Random and not so random musings from a 5th generation NE Missourian who became a 1st generation Episcopalian. Let the good times roll!

Almighty and everlasting God, you hate nothing you have made and forgive the sins of all who are penitent: Create and make in us new and contrite hearts, that we, worthily lamenting our sins and acknowledging our wretchedness, may obtain of you, the God of all mercy, perfect remission and forgiveness; through Jesus Christ our Lord, who lives and reigns with you and the Holy Spirit, one God, for ever and ever. Amen.

--Collect for Ash Wednesday, p. 217, Book of Common Prayer

As many of you know, I always do a study project for Lent. This year, I decided to meditate and study upon each of the collects for each week of Lent in the Book of Common Prayer. Since we start off the season on Ash Wednesday, I pasted the collect for Ash Wednesday above.

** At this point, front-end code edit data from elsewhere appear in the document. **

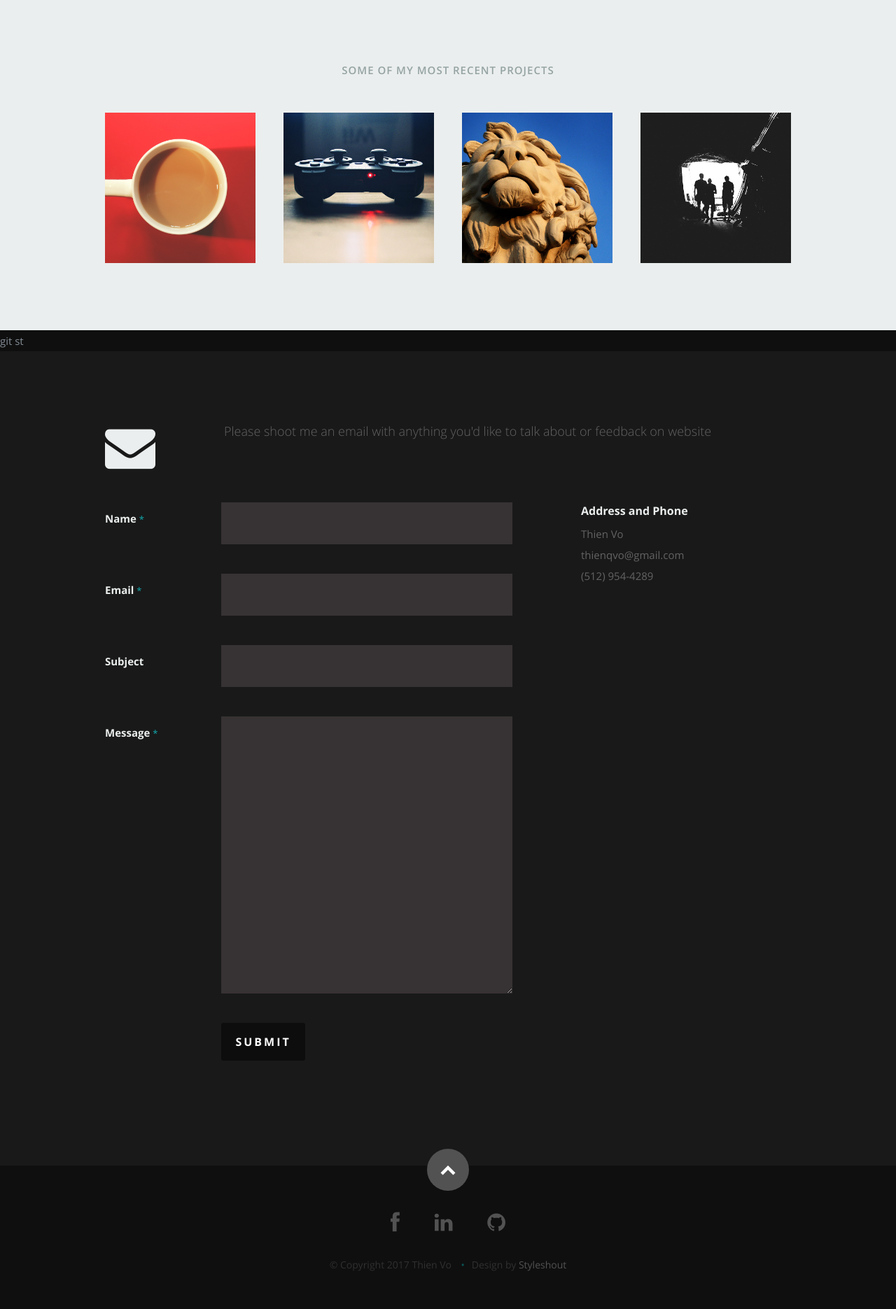
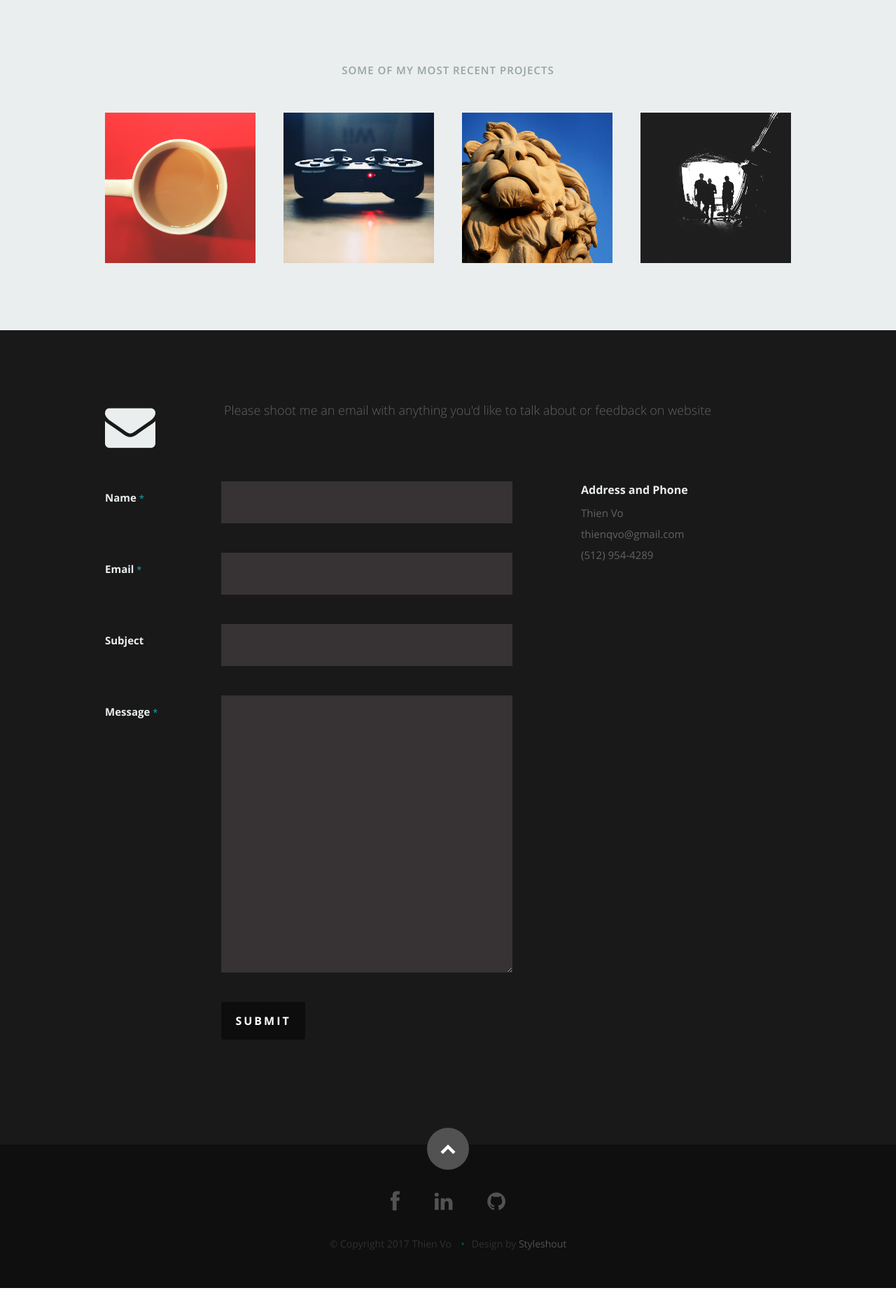
Before and after one commit to thien-vo/com-thienmint, a Flask app: page / in a window 1280 px wide. Shown: the part 3221-5092 px from the top of the page at 70% size. After the commit the page ends 5062 px from the top, so only its background shows below. Run offline with Flask 2, Linux system fonts and the light colour scheme; some libraries are stand-ins or nearby versions.

Commit message:
remove typo

```diff
--- a/app/templates/home.html
+++ b/app/templates/home.html
@@ -24,7 +24,7 @@
 
 {% include 'home/portfolio.html' %}
 
-{#{% include 'home/testimonials.html' %}#}git st
+{#{% include 'home/testimonials.html' %}#}
 
 {% include 'home/contact.html' %}
 </body>
```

This is a collect that certainly reflects the penitential theology of earlier versions of the Book of Common Prayer. We have a delicate balance in our Anglican heritage with some of the words that carry over from the original Elizabethan-era language in the first prayer books. Many of us struggle with some of the older language in it--words like "wickedness" and "wretchedness." Many people don't realize that the 1979 Prayer Book--the one we presently use--created major shifts in our theology. It was a major outward sign that we were moving from being more "penitential" to being more "incarnational" in our theology. Eucharist moved from being once a month in most parishes (with Morning Prayer being the worship form for most Sundays) to weekly.

One of the hardest things for folks when they start or renew a journey of faith, and start to participate in a worship community, is when a word or phrase or symbol leaves them cold, or becomes a stumbling block in that journey. I remember when I first returned to a church community, I was stumbling over words and challenging them left and right. It was almost like "them's fightin' words."

"Wretched" was one of those words.

"Wretched" is one of those words that I want to yell back at--"I'm NOT wretched! Don't throw that 'sinner' stuff at me! I KNOW I'm a sinner already! I came back here because I wanted to feel BETTER than that!"

Also, Ash Wednesday is a piece of our church where people tend to very strongly "choose up sides." Folks tend to either be "all about it" or "want nothing to do with it"--especially that "imposing ashes" part. The ones that are okay about it, it's more or less about "an acceptance of our mortality." The ones that are not, it feels very personal--"I don't need dirty ashes put on me to be told I'm a dirty person." I find it interesting that people okay with it, it tends to be seen as "outside of a view of self," and the ones not okay with it, it is strongly connected to "self" and much more visceral.

I've always found it a little paradoxical that even though I can be very prone to visceral dislikes of things, I have always been okay with the "ashes" thing but it is some of the words in the Prayer Book that viscerally eat on me in the Ash Wednesday liturgy--more so when I first came to the Episcopal Church than of late. The word "wretchedness" was one of those words.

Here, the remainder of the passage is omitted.